WHAT THE EXERCISE ASKS
In the records below, some lines contain "destination"; state the number of such lines and nothing else.

#### RECORDS FOR THIS EXERCISE

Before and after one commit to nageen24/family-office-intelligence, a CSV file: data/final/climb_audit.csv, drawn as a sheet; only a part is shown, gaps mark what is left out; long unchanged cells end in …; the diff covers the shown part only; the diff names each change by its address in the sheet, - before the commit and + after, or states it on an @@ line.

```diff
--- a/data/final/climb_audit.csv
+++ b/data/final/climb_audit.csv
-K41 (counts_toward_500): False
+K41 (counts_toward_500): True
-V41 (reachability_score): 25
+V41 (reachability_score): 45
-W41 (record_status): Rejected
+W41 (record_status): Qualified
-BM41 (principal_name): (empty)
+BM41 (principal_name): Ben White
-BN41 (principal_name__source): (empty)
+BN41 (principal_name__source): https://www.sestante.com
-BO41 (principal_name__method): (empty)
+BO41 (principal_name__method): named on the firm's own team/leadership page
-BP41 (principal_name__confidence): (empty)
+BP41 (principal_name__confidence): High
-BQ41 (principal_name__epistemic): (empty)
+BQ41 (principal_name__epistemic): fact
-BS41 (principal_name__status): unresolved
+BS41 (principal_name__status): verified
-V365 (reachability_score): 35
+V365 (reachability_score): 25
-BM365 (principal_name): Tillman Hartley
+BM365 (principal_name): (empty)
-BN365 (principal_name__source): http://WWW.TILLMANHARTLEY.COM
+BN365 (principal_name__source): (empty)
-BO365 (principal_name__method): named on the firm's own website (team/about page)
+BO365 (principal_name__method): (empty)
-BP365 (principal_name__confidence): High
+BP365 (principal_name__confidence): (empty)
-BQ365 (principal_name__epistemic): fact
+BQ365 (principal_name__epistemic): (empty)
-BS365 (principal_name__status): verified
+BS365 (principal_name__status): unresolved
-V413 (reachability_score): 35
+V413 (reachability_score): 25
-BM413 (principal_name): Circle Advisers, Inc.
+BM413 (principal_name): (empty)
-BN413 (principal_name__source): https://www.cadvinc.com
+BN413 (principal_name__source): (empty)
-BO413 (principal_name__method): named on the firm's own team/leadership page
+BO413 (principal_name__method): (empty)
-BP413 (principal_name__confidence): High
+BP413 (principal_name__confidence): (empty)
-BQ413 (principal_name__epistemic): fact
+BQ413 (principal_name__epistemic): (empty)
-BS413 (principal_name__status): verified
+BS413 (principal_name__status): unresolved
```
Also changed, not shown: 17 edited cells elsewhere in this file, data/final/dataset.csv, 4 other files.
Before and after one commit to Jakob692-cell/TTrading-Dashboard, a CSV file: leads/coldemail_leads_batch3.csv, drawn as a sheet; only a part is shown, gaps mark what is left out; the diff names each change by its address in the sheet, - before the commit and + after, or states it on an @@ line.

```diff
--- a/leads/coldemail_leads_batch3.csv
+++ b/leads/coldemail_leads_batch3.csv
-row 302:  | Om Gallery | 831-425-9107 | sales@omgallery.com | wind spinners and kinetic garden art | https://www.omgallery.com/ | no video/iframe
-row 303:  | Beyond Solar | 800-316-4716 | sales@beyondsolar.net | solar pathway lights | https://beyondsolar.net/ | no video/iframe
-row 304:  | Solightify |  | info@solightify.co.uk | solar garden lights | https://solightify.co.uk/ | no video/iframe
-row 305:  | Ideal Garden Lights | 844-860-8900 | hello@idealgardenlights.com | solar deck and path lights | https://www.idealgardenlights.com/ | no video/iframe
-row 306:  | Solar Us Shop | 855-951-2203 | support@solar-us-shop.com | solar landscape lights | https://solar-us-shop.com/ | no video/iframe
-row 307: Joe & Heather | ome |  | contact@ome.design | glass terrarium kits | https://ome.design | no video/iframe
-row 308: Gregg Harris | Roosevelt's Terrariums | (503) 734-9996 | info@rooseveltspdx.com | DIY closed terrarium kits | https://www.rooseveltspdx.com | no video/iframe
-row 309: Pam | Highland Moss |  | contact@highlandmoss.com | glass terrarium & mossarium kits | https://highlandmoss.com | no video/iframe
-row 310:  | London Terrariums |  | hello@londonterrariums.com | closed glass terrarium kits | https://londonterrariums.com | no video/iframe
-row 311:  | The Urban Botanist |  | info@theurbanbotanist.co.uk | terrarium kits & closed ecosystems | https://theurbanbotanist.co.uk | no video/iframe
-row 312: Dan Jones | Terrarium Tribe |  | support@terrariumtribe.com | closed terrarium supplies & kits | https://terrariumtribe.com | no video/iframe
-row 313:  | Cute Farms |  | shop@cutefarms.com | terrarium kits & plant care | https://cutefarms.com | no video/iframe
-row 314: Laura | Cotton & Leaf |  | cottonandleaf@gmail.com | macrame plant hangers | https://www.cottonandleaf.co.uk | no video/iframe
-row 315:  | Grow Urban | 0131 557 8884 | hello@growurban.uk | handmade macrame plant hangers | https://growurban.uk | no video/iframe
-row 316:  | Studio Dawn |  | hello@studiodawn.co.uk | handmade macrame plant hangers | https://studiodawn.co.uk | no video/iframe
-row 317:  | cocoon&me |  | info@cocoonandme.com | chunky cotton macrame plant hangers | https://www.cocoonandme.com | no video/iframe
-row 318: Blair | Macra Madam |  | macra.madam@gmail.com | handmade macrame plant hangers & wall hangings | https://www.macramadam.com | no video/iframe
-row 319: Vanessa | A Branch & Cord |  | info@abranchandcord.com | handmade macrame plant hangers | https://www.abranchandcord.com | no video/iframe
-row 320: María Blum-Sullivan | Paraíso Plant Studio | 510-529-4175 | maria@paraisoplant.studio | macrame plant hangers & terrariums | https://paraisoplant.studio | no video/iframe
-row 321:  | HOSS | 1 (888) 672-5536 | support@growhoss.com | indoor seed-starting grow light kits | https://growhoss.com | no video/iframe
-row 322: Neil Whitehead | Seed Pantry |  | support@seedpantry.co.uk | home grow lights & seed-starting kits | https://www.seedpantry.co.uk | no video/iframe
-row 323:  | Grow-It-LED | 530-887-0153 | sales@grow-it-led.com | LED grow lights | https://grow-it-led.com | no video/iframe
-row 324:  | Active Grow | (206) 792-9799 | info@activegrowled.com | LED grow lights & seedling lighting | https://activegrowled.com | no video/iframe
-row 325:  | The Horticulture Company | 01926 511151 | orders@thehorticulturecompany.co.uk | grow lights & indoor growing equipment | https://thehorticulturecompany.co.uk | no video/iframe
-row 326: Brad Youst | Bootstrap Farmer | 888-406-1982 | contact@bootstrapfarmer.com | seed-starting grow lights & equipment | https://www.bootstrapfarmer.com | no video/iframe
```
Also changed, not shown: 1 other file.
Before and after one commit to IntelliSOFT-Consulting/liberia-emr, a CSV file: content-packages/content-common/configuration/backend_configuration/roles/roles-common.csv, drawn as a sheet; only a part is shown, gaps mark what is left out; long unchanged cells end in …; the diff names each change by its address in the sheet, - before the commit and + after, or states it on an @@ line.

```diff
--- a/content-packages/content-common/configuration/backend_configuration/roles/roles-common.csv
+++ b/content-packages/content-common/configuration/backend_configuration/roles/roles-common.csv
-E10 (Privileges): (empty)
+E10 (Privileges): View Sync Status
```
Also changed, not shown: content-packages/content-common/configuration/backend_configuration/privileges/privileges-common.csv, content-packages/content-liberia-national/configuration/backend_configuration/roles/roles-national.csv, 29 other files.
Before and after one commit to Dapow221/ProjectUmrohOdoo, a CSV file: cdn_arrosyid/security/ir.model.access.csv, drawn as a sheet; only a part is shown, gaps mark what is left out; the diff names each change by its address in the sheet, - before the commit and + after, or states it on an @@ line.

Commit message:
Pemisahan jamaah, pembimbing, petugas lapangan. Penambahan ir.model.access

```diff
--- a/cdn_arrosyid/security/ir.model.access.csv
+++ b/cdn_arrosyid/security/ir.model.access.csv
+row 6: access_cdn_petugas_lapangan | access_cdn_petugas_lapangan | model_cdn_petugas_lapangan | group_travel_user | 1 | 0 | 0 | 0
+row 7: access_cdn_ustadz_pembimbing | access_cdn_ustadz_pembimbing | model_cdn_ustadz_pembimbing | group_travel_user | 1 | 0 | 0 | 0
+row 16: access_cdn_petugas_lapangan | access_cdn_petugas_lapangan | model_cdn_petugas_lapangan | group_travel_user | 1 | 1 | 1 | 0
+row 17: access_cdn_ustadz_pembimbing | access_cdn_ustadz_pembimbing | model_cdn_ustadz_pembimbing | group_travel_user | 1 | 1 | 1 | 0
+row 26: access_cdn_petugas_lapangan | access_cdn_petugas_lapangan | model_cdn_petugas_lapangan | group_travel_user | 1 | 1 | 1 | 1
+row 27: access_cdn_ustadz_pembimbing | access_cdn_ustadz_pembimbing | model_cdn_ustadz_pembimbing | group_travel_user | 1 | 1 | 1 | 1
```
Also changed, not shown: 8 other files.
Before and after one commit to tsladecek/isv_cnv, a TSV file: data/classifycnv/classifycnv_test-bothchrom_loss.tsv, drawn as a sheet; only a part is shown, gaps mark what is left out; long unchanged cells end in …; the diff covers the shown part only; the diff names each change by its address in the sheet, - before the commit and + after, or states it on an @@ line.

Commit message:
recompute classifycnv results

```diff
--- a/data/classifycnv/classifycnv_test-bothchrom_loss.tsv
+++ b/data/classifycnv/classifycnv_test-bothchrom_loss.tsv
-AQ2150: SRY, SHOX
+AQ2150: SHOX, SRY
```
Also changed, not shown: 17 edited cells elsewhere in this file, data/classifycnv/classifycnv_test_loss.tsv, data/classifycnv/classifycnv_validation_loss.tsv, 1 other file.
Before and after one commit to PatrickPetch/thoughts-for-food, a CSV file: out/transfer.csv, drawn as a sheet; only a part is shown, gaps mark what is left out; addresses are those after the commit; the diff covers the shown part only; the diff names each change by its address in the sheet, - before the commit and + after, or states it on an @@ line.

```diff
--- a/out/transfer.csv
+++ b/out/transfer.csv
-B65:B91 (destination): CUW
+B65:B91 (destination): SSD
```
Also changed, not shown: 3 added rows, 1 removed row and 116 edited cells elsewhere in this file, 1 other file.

########

SOLUTION FOR THIS TASK
2